[[ Record excerpts, beginning ]]

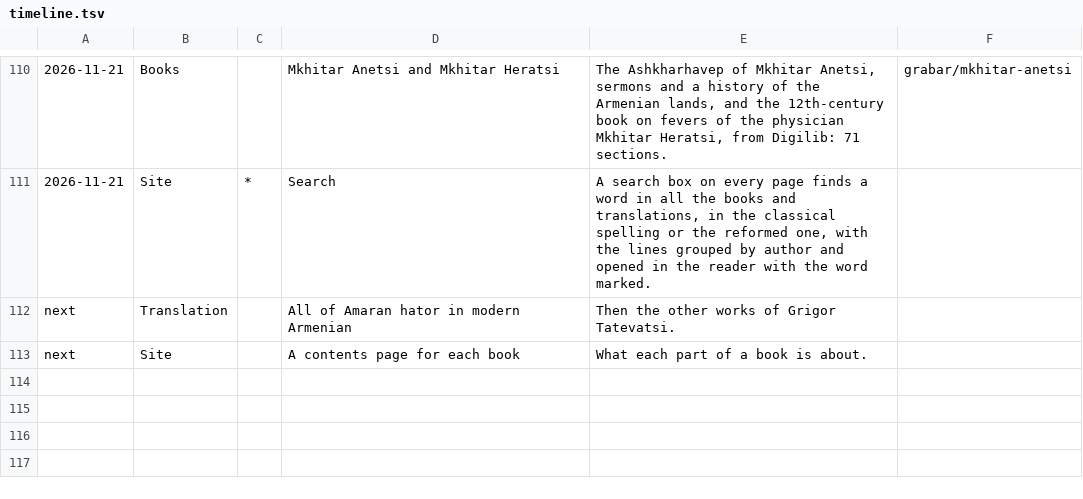
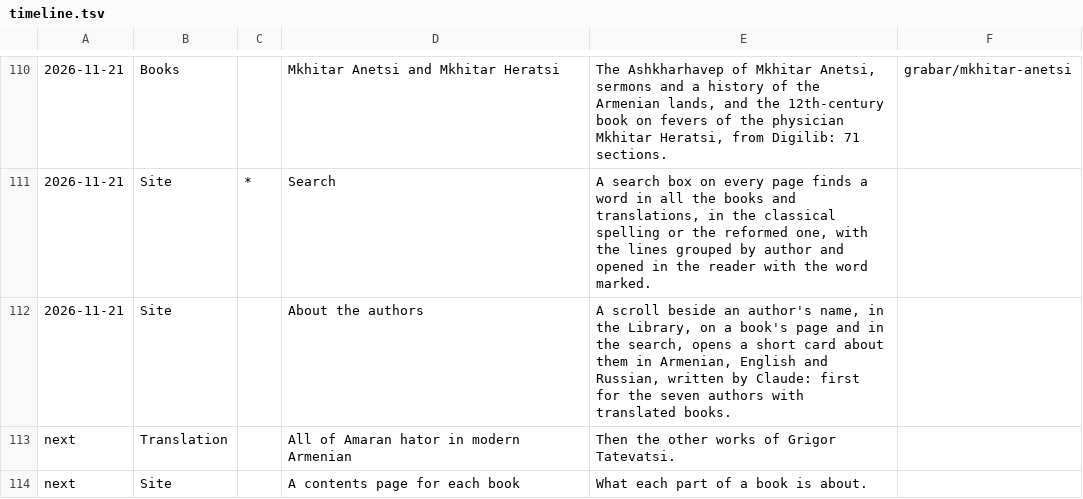
Before and after one commit to serjhnn/nx-gir, a TSV file: timeline.tsv, drawn as a sheet; only a part is shown, gaps mark what is left out; the diff names each change by its address in the sheet, - before the commit and + after, or states it on an @@ line.

```diff
--- a/timeline.tsv
+++ b/timeline.tsv
+row 112: 2026-11-21 | Site |  | About the authors | A scroll beside an author's name, in the Library, on a book's page and in the search, opens a short card about them in Armenian, English and Russian, written by Claude: first for the seven authors with translated books.
```
Also changed, not shown: 33 other files.
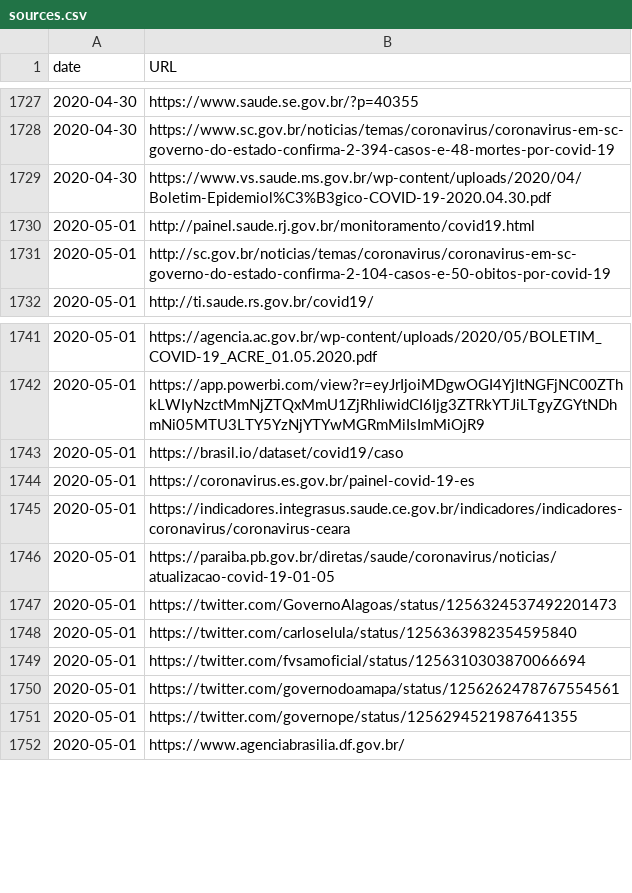
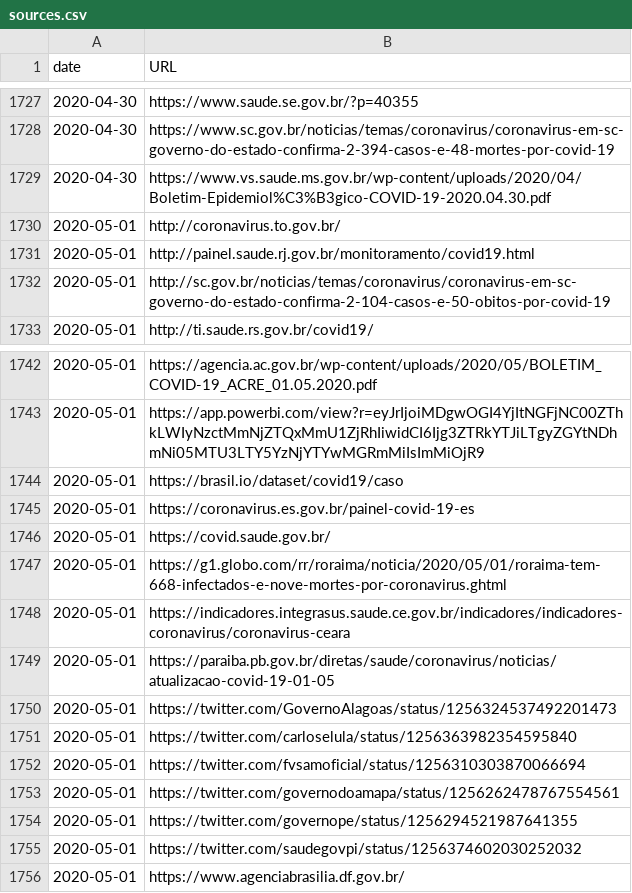
Before and after one commit to vdilego/covid19br, a CSV file: sources.csv, drawn as a sheet; only a part is shown, gaps mark what is left out; the diff names each change by its address in the sheet, - before the commit and + after, or states it on an @@ line.

```diff
--- a/sources.csv
+++ b/sources.csv
+row 1730: 2020-05-01 | http://coronavirus.to.gov.br/
+row 1746: 2020-05-01 | https://covid.saude.gov.br/
+row 1747: 2020-05-01 | https://g1.globo.com/rr/roraima/noticia/2020/05/01/roraima-tem-668-infectados-e-nove-mortes-por-coronavirus.ghtml
+row 1755: 2020-05-01 | https://twitter.com/saudegovpi/status/1256374602030252032
```
Also changed, not shown: cases-brazil-cities-time_changesOnly.csv, cases-brazil-cities.csv, 4 other files.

[[ Record excerpts, end ]]

Your task is to find every line above containing the word "shown" and copy it.

Before and after one commit to serjhnn/nx-gir, a TSV file: timeline.tsv, drawn as a sheet; only a part is shown, gaps mark what is left out; the diff names each change by its address in the sheet, - before the commit and + after, or states it on an @@ line.
Also changed, not shown: 33 other files.
Before and after one commit to vdilego/covid19br, a CSV file: sources.csv, drawn as a sheet; only a part is shown, gaps mark what is left out; the diff names each change by its address in the sheet, - before the commit and + after, or states it on an @@ line.
Also changed, not shown: cases-brazil-cities-time_changesOnly.csv, cases-brazil-cities.csv, 4 other files.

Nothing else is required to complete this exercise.